While spiders and scorpions may seem dangerous, they are usually not so if left alone. Arachnids also keep insect pests in check, and spider venoms have been found to contain antimicrobial, painkilling, and cancer-fighting compounds, making them potential candidates for new drug development.
Collector Richard Stewart has more than 110,000 subscribers on his Tarantula Collective YouTube channel and raises 120 tarantulas representing 80 species in his home in Wheeling, West Virginia. Stewart believes that most tarantulas and scorpions sold in the United States are captive-bred, and that the growing hobby of owning them increases the public’s knowledge of arachnids, as well as the conservation threats they face in their home countries. He says that tarantulas face much greater risks from deforestation and governments that don’t do enough to protect their native habitats. Stewart says public interest in spiders and scorpions has exploded as people realize they are actually low-maintenance pets that don't need walking three times a day and can be kept in apartments or small homes without a backyard. “They’re fascinating creatures, and they’re beautiful,” says Stewart, who has been collecting them for the past 20 years.
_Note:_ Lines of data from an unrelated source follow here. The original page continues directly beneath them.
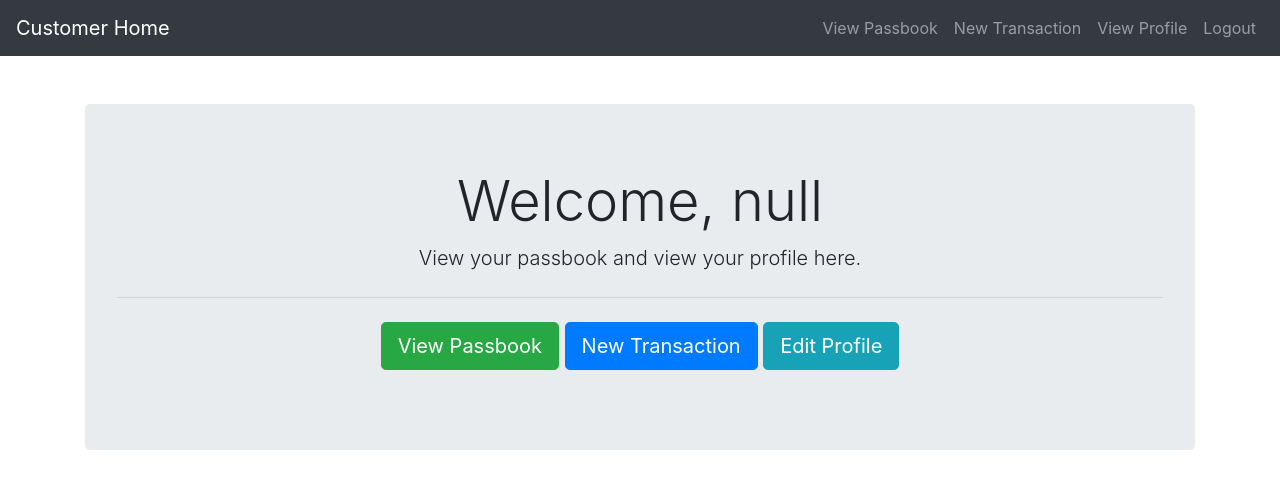
Repository: bhatideepak599/JspServlets
Page: http://localhost/11-bank-application/customer-home.jsp
An editor plug-in stored every save of this project. The page is shown before and after the next save, followed by the edit.
The browser window is 1280 px wide. The pictures show the whole page.
Some web libraries are served in a nearby version. The page is served by Tomcat 9. Other server files are loaded and not shown.

Above is the page before, as saved 2024-07-22 11:27:19.

### 11-bank-application/WebContent/customer-home.jsp
<%@ page language="java" contentType="text/html; charset=UTF-8"
    pageEncoding="UTF-8"%>

<!DOCTYPE html>
<html>
<head>
<meta charset="UTF-8">
<title>Customer Home</title>
<!-- Bootstrap CSS -->
<link
	href="https://stackpath.bootstrapcdn.com/bootstrap/4.5.2/css/bootstrap.min.css"
	rel="stylesheet">
</head>
<body>
	<%
		String user_name = request.getParameter("user_name");
		//String first_name = request.getParameter("first_name");
	%>
	<nav class="navbar navbar-expand-lg navbar-dark bg-dark">
		<a class="navbar-brand" href="#">Customer Home</a>
		<div class="collapse navbar-collapse">
			<ul class="navbar-nav ml-auto">
				<li class="nav-item">
					<a class="nav-link" href="CustomerController?action=listPassbook&user_name=<%= user_name %>">View Passbook</a>
				</li>
				<li class="nav-item">
					<a class="nav-link" href="CustomerController?action=newTransaction&user_name=<%= user_name %>">New Transaction</a>
				</li>
				<li class="nav-item">
					<a class="nav-link" href="CustomerController?action=updateCustomer&user_name=<%= user_name %>">View Profile</a>
				</li>
				<li class="nav-item"><a class="nav-link" href="LogoutServlet">Logout</a></li>
			</ul>
		</div>
	</nav>
	<div class="container mt-5">
		<div class="row">
			<div class="col-md-12">
				<div class="jumbotron text-center">
					<h1 class="display-4">Welcome, <%= user_name %></h1>
					<p class="lead">View your passbook and view your profile here.</p>
					<hr class="my-4">
					<p class="lead">
						<a class="btn btn-success btn-lg" href="CustomerController?action=listPassbook&user_name=<%= user_name %>" role="button">
							View Passbook
						</a>
						<a class="btn btn-primary btn-lg" href="CustomerController?action=newTransaction&user_name=<%= user_name %>" role="button">
							New Transaction
						</a>
						<a class="btn btn-info btn-lg" href="CustomerController?action=updateCustomer&user_name=<%= user_name %>" role="button">
							Edit Profile
						</a>
					</p>
				</div>
			</div>
		</div>
	</div>
	<!-- Bootstrap JS and dependencies -->
	<script src="https://code.jquery.com/jquery-3.5.1.slim.min.js"></script>
	<script
		src="https://cdn.jsdelivr.net/npm/@popperjs/core@2.5.4/dist/umd/popper.min.js"></script>
	<script
		src="https://stackpath.bootstrapcdn.com/bootstrap/4.5.2/js/bootstrap.min.js"></script>
</body>
</html>

After the next save:
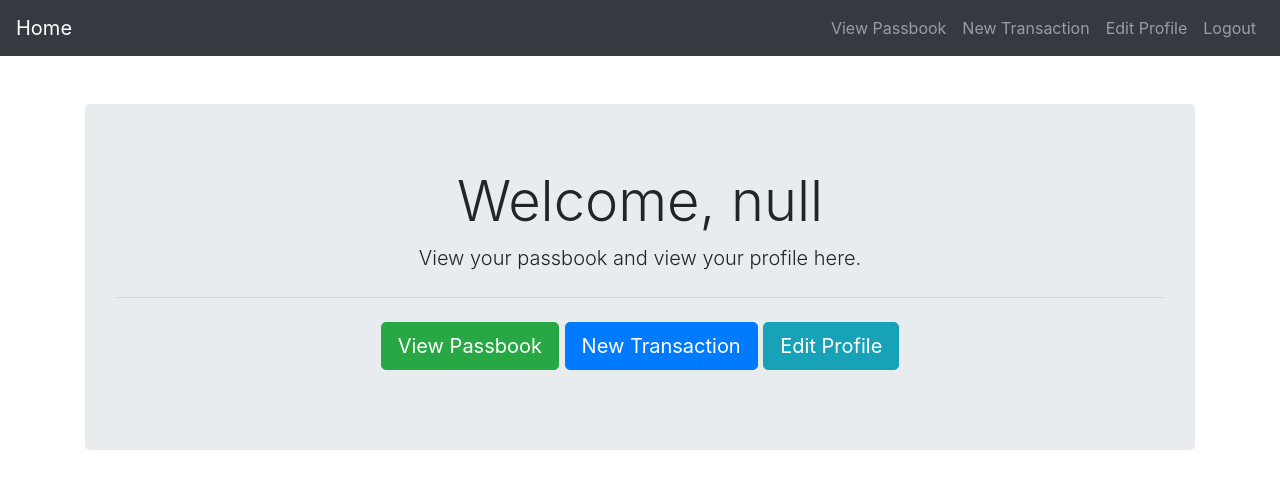
Saved 49 s later.
--- a/11-bank-application/WebContent/customer-home.jsp
+++ b/11-bank-application/WebContent/customer-home.jsp
@@ -5,61 +5,60 @@
 <html>
 <head>
 <meta charset="UTF-8">
-<title>Customer Home</title>
+<title>Home</title>
 <!-- Bootstrap CSS -->
 <link
-	href="https://stackpath.bootstrapcdn.com/bootstrap/4.5.2/css/bootstrap.min.css"
-	rel="stylesheet">
+  href="https://stackpath.bootstrapcdn.com/bootstrap/4.5.2/css/bootstrap.min.css"
+  rel="stylesheet">
 </head>
 <body>
-	<%
-		String user_name = request.getParameter("user_name");
-		//String first_name = request.getParameter("first_name");
-	%>
-	<nav class="navbar navbar-expand-lg navbar-dark bg-dark">
-		<a class="navbar-brand" href="#">Customer Home</a>
-		<div class="collapse navbar-collapse">
-			<ul class="navbar-nav ml-auto">
-				<li class="nav-item">
-					<a class="nav-link" href="CustomerController?action=listPassbook&user_name=<%= user_name %>">View Passbook</a>
-				</li>
-				<li class="nav-item">
-					<a class="nav-link" href="CustomerController?action=newTransaction&user_name=<%= user_name %>">New Transaction</a>
-				</li>
-				<li class="nav-item">
-					<a class="nav-link" href="CustomerController?action=updateCustomer&user_name=<%= user_name %>">View Profile</a>
-				</li>
-				<li class="nav-item"><a class="nav-link" href="LogoutServlet">Logout</a></li>
-			</ul>
-		</div>
-	</nav>
-	<div class="container mt-5">
-		<div class="row">
-			<div class="col-md-12">
-				<div class="jumbotron text-center">
-					<h1 class="display-4">Welcome, <%= user_name %></h1>
-					<p class="lead">View your passbook and view your profile here.</p>
-					<hr class="my-4">
-					<p class="lead">
-						<a class="btn btn-success btn-lg" href="CustomerController?action=listPassbook&user_name=<%= user_name %>" role="button">
-							View Passbook
-						</a>
-						<a class="btn btn-primary btn-lg" href="CustomerController?action=newTransaction&user_name=<%= user_name %>" role="button">
-							New Transaction
-						</a>
-						<a class="btn btn-info btn-lg" href="CustomerController?action=updateCustomer&user_name=<%= user_name %>" role="button">
-							Edit Profile
-						</a>
-					</p>
-				</div>
-			</div>
-		</div>
-	</div>
-	<!-- Bootstrap JS and dependencies -->
-	<script src="https://code.jquery.com/jquery-3.5.1.slim.min.js"></script>
-	<script
-		src="https://cdn.jsdelivr.net/npm/@popperjs/core@2.5.4/dist/umd/popper.min.js"></script>
-	<script
-		src="https://stackpath.bootstrapcdn.com/bootstrap/4.5.2/js/bootstrap.min.js"></script>
+  <%
+     String user_name = (String) session.getAttribute("user_name");
+  %>
+  <nav class="navbar navbar-expand-lg navbar-dark bg-dark">
+    <a class="navbar-brand" href="#">Home</a>
+    <div class="collapse navbar-collapse">
+      <ul class="navbar-nav ml-auto">
+        <li class="nav-item">
+          <a class="nav-link" href="CustomerController?action=listPassbook&user_name=<%= user_name %>">View Passbook</a>
+        </li>
+        <li class="nav-item">
+          <a class="nav-link" href="CustomerController?action=newTransaction&user_name=<%= user_name %>">New Transaction</a>
+        </li>
+        <li class="nav-item">
+          <a class="nav-link" href="CustomerController?action=updateCustomer&user_name=<%= user_name %>">Edit Profile</a>
+        </li>
+        <li class="nav-item"><a class="nav-link" href="LogoutServlet">Logout</a></li>
+      </ul>
+    </div>
+  </nav>
+  <div class="container mt-5">
+    <div class="row">
+      <div class="col-md-12">
+        <div class="jumbotron text-center">
+          <h1 class="display-4">Welcome, <%= user_name %></h1>
+          <p class="lead">View your passbook and view your profile here.</p>
+          <hr class="my-4">
+          <p class="lead">
+            <a class="btn btn-success btn-lg" href="CustomerController?action=listPassbook&user_name=<%= user_name %>" role="button">
+              View Passbook
+            </a>
+            <a class="btn btn-primary btn-lg" href="CustomerController?action=newTransaction&user_name=<%= user_name %>" role="button">
+              New Transaction
+            </a>
+            <a class="btn btn-info btn-lg" href="CustomerController?action=updateCustomer&user_name=<%= user_name %>" role="button">
+              Edit Profile
+            </a>
+          </p>
+        </div>
+      </div>
+    </div>
+  </div>
+  <!-- Bootstrap JS and dependencies -->
+  <script src="https://code.jquery.com/jquery-3.5.1.slim.min.js"></script>
+  <script
+    src="https://cdn.jsdelivr.net/npm/@popperjs/core@2.5.4/dist/umd/popper.min.js"></script>
+  <script
+    src="https://stackpath.bootstrapcdn.com/bootstrap/4.5.2/js/bootstrap.min.js"></script>
 </body>
 </html>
Two teenage boys in Tennessee are facing animal cruelty charges stemming from a brutal beating that left a dog dead earlier this month. The 16-year-old boys, identified as Tucker McKinney and Wyatt Stinnett, are accused of running over a dog and then beating him to death with a stick.
The sickening incident was recorded on video and shared on social media…which led to a police investigation after multiple people, horrified by what they had watched, reached out to the authorities.
The dog’s true name is unknown, but advocates hoping for justice have dubbed him “Angel.” A Justice For Angel Facebook page has been created, and there are already over 1400 members who want to see the teens punished for the merciless way that they killed Angel.
The video recording of this cruel incident is too graphic to embed on our website but the injured dog can be heard screaming in terror and pain as he is pummeled time and again until he dies. Visit animalvictory.org to sign a petition and learn more.
A beloved polar bear, taken in by the Point Defiance Zoo & Aquarium in Washington after being orphaned as a cub, has died. According to a release from the zoo, the 26-year-old bear, Blizzard, was diagnosed with liver cancer in 2021 and recently, his health took a rapid turn for the worse.
Dr. Karen Wolf, the zoo’s head veterinarian, said that the difficult decision to euthanize Blizzard was made when it was apparent that his quality of life was deteriorating. After his death, a necrospy revealed that the cancerous mass on his liver had grown to the size of a giant watermelon.
Point Defiance Zoo director Alan Varsik commented on the zoo’s tremendous loss:
“The entire Point Defiance Zoo family is devastated by the loss of this extraordinary bear. Blizzard held a special place in our hearts and touched the lives of millions of people during the two decades he was with us. He inspired people to care deeply about polar bears and to take action in their own lives to reduce their carbon footprint and help protect wild polar bears.”
Blizzard arrived at the Point Defiance Zoo in 1997, after being orphaned in Canada. The zoo explained:
“He’d been separated from his mother on the Arctic tundra and had no chance of survival.”
Assistant curator Sheriden Ploof, one of Blizzard’s primary caregivers, shared thoughts about the beloved bear:
“Blizzard was feisty, smart and always eager to learn new things. He loved pouncing, playing with his big barrels, splashing in his pool, and practicing his stalking and hunting skills. He was an exceptional animal who will be deeply missed by everyone who knew him.”
At 26 years of age, Blizzard exceeded the median life expectancy for polar bears in the care of humans.